#### What the task requires
This exercise needs all of the entries set down again, exactly as they read.

#### Dataset records
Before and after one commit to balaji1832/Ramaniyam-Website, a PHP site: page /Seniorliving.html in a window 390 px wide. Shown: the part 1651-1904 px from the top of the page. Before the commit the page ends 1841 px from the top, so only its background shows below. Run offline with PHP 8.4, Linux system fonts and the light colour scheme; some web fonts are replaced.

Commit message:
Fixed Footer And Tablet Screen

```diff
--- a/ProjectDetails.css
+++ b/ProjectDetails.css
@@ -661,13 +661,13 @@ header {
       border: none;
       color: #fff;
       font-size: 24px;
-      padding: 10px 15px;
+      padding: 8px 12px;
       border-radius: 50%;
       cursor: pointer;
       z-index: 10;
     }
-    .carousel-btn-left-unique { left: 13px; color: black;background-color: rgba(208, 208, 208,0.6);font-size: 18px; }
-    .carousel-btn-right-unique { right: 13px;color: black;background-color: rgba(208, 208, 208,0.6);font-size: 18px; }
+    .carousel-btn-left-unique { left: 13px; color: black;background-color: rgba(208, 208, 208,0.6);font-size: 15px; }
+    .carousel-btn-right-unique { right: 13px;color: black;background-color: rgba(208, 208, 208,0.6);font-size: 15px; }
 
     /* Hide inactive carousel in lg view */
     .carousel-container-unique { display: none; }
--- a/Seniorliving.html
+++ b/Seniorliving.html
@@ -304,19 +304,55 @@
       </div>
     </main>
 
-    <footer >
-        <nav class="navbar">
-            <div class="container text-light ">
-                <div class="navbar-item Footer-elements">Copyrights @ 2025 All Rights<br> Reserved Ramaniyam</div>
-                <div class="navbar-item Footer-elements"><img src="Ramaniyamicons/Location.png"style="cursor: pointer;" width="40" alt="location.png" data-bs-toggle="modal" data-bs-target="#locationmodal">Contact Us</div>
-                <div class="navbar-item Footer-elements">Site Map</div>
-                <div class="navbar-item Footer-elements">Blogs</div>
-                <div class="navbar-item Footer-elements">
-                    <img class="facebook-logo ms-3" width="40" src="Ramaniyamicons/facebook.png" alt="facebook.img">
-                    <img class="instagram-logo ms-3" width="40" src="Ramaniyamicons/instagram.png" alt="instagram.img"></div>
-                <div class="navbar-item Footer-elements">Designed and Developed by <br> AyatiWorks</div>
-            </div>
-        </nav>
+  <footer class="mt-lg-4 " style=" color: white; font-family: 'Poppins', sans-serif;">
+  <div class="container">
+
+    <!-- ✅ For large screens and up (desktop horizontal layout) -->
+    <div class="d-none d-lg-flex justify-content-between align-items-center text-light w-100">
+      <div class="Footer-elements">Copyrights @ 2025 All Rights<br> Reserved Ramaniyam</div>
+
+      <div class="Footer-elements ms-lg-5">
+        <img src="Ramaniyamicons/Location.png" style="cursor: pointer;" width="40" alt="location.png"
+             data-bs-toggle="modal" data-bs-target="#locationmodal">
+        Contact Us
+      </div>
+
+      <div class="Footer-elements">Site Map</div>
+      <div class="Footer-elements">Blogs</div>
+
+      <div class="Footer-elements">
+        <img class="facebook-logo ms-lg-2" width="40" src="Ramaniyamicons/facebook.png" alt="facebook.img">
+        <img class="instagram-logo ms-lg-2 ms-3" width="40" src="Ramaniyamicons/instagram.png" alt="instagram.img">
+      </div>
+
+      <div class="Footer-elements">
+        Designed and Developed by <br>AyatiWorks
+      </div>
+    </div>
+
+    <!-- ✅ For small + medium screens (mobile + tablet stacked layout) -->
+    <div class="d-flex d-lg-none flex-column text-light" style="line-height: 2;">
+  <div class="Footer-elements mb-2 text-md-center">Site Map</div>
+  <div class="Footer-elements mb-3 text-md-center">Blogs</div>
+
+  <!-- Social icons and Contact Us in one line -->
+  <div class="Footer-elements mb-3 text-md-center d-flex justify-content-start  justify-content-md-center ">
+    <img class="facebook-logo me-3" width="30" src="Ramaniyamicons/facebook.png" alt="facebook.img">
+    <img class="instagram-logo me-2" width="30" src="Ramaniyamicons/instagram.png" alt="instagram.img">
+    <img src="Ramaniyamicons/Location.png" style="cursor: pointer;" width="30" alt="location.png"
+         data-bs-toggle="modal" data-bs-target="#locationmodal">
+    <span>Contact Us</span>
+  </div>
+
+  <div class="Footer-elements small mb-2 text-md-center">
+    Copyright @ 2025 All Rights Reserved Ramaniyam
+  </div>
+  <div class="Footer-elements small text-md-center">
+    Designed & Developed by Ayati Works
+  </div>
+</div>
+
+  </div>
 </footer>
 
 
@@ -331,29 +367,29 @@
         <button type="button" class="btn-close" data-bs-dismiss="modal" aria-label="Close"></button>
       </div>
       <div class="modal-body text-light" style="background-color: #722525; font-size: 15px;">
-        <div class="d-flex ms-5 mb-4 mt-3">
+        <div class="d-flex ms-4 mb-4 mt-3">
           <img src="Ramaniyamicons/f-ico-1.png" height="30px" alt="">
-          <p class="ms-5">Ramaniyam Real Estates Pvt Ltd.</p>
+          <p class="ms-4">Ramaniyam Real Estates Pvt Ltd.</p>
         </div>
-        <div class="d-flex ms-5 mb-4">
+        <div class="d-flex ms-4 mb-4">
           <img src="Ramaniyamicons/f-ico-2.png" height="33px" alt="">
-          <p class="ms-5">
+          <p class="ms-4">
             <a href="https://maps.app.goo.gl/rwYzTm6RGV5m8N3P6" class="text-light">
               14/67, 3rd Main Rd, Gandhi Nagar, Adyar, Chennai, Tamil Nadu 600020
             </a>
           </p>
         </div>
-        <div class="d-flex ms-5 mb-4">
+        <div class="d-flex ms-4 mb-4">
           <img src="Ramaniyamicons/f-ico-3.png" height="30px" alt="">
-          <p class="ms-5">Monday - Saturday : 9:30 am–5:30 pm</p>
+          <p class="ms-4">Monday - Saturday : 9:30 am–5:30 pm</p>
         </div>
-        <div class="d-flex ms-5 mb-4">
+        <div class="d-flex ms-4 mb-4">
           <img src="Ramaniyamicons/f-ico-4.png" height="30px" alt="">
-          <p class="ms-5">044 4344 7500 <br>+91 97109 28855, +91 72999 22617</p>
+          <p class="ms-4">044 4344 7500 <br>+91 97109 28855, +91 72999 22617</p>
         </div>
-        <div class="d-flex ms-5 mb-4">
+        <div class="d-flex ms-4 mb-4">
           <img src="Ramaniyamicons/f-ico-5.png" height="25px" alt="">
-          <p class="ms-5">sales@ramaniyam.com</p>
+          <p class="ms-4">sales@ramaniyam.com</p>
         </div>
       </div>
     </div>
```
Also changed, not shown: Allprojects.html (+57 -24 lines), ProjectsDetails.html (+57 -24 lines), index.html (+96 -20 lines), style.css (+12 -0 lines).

#### Solved exercise
Before and after one commit to balaji1832/Ramaniyam-Website, a PHP site: page /Seniorliving.html in a window 390 px wide. Shown: the part 1651-1904 px from the top of the page. Before the commit the page ends 1841 px from the top, so only its background shows below. Run offline with PHP 8.4, Linux system fonts and the light colour scheme; some web fonts are replaced.

Commit message:
Fixed Footer And Tablet Screen

```diff
--- a/ProjectDetails.css
+++ b/ProjectDetails.css
@@ -661,13 +661,13 @@ header {
       border: none;
       color: #fff;
       font-size: 24px;
-      padding: 10px 15px;
+      padding: 8px 12px;
       border-radius: 50%;
       cursor: pointer;
       z-index: 10;
     }
-    .carousel-btn-left-unique { left: 13px; color: black;background-color: rgba(208, 208, 208,0.6);font-size: 18px; }
-    .carousel-btn-right-unique { right: 13px;color: black;background-color: rgba(208, 208, 208,0.6);font-size: 18px; }
+    .carousel-btn-left-unique { left: 13px; color: black;background-color: rgba(208, 208, 208,0.6);font-size: 15px; }
+    .carousel-btn-right-unique { right: 13px;color: black;background-color: rgba(208, 208, 208,0.6);font-size: 15px; }
 
     /* Hide inactive carousel in lg view */
     .carousel-container-unique { display: none; }
--- a/Seniorliving.html
+++ b/Seniorliving.html
@@ -304,19 +304,55 @@
       </div>
     </main>
 
-    <footer >
-        <nav class="navbar">
-            <div class="container text-light ">
-                <div class="navbar-item Footer-elements">Copyrights @ 2025 All Rights<br> Reserved Ramaniyam</div>
-                <div class="navbar-item Footer-elements"><img src="Ramaniyamicons/Location.png"style="cursor: pointer;" width="40" alt="location.png" data-bs-toggle="modal" data-bs-target="#locationmodal">Contact Us</div>
-                <div class="navbar-item Footer-elements">Site Map</div>
-                <div class="navbar-item Footer-elements">Blogs</div>
-                <div class="navbar-item Footer-elements">
-                    <img class="facebook-logo ms-3" width="40" src="Ramaniyamicons/facebook.png" alt="facebook.img">
-                    <img class="instagram-logo ms-3" width="40" src="Ramaniyamicons/instagram.png" alt="instagram.img"></div>
-                <div class="navbar-item Footer-elements">Designed and Developed by <br> AyatiWorks</div>
-            </div>
-        </nav>
+  <footer class="mt-lg-4 " style=" color: white; font-family: 'Poppins', sans-serif;">
+  <div class="container">
+
+    <!-- ✅ For large screens and up (desktop horizontal layout) -->
+    <div class="d-none d-lg-flex justify-content-between align-items-center text-light w-100">
+      <div class="Footer-elements">Copyrights @ 2025 All Rights<br> Reserved Ramaniyam</div>
+
+      <div class="Footer-elements ms-lg-5">
+        <img src="Ramaniyamicons/Location.png" style="cursor: pointer;" width="40" alt="location.png"
+             data-bs-toggle="modal" data-bs-target="#locationmodal">
+        Contact Us
+      </div>
+
+      <div class="Footer-elements">Site Map</div>
+      <div class="Footer-elements">Blogs</div>
+
+      <div class="Footer-elements">
+        <img class="facebook-logo ms-lg-2" width="40" src="Ramaniyamicons/facebook.png" alt="facebook.img">
+        <img class="instagram-logo ms-lg-2 ms-3" width="40" src="Ramaniyamicons/instagram.png" alt="instagram.img">
+      </div>
+
+      <div class="Footer-elements">
+        Designed and Developed by <br>AyatiWorks
+      </div>
+    </div>
+
+    <!-- ✅ For small + medium screens (mobile + tablet stacked layout) -->
+    <div class="d-flex d-lg-none flex-column text-light" style="line-height: 2;">
+  <div class="Footer-elements mb-2 text-md-center">Site Map</div>
+  <div class="Footer-elements mb-3 text-md-center">Blogs</div>
+
+  <!-- Social icons and Contact Us in one line -->
+  <div class="Footer-elements mb-3 text-md-center d-flex justify-content-start  justify-content-md-center ">
+    <img class="facebook-logo me-3" width="30" src="Ramaniyamicons/facebook.png" alt="facebook.img">
+    <img class="instagram-logo me-2" width="30" src="Ramaniyamicons/instagram.png" alt="instagram.img">
+    <img src="Ramaniyamicons/Location.png" style="cursor: pointer;" width="30" alt="location.png"
+         data-bs-toggle="modal" data-bs-target="#locationmodal">
+    <span>Contact Us</span>
+  </div>
+
+  <div class="Footer-elements small mb-2 text-md-center">
+    Copyright @ 2025 All Rights Reserved Ramaniyam
+  </div>
+  <div class="Footer-elements small text-md-center">
+    Designed & Developed by Ayati Works
+  </div>
+</div>
+
+  </div>
 </footer>
 
 
@@ -331,29 +367,29 @@
         <button type="button" class="btn-close" data-bs-dismiss="modal" aria-label="Close"></button>
       </div>
       <div class="modal-body text-light" style="background-color: #722525; font-size: 15px;">
-        <div class="d-flex ms-5 mb-4 mt-3">
+        <div class="d-flex ms-4 mb-4 mt-3">
           <img src="Ramaniyamicons/f-ico-1.png" height="30px" alt="">
-          <p class="ms-5">Ramaniyam Real Estates Pvt Ltd.</p>
+          <p class="ms-4">Ramaniyam Real Estates Pvt Ltd.</p>
         </div>
-        <div class="d-flex ms-5 mb-4">
+        <div class="d-flex ms-4 mb-4">
           <img src="Ramaniyamicons/f-ico-2.png" height="33px" alt="">
-          <p class="ms-5">
+          <p class="ms-4">
             <a href="https://maps.app.goo.gl/rwYzTm6RGV5m8N3P6" class="text-light">
               14/67, 3rd Main Rd, Gandhi Nagar, Adyar, Chennai, Tamil Nadu 600020
             </a>
           </p>
         </div>
-        <div class="d-flex ms-5 mb-4">
+        <div class="d-flex ms-4 mb-4">
           <img src="Ramaniyamicons/f-ico-3.png" height="30px" alt="">
-          <p class="ms-5">Monday - Saturday : 9:30 am–5:30 pm</p>
+          <p class="ms-4">Monday - Saturday : 9:30 am–5:30 pm</p>
         </div>
-        <div class="d-flex ms-5 mb-4">
+        <div class="d-flex ms-4 mb-4">
           <img src="Ramaniyamicons/f-ico-4.png" height="30px" alt="">
-          <p class="ms-5">044 4344 7500 <br>+91 97109 28855, +91 72999 22617</p>
+          <p class="ms-4">044 4344 7500 <br>+91 97109 28855, +91 72999 22617</p>
         </div>
-        <div class="d-flex ms-5 mb-4">
+        <div class="d-flex ms-4 mb-4">
           <img src="Ramaniyamicons/f-ico-5.png" height="25px" alt="">
-          <p class="ms-5">sales@ramaniyam.com</p>
+          <p class="ms-4">sales@ramaniyam.com</p>
         </div>
       </div>
     </div>
```
Also changed, not shown: Allprojects.html (+57 -24 lines), ProjectsDetails.html (+57 -24 lines), index.html (+96 -20 lines), style.css (+12 -0 lines).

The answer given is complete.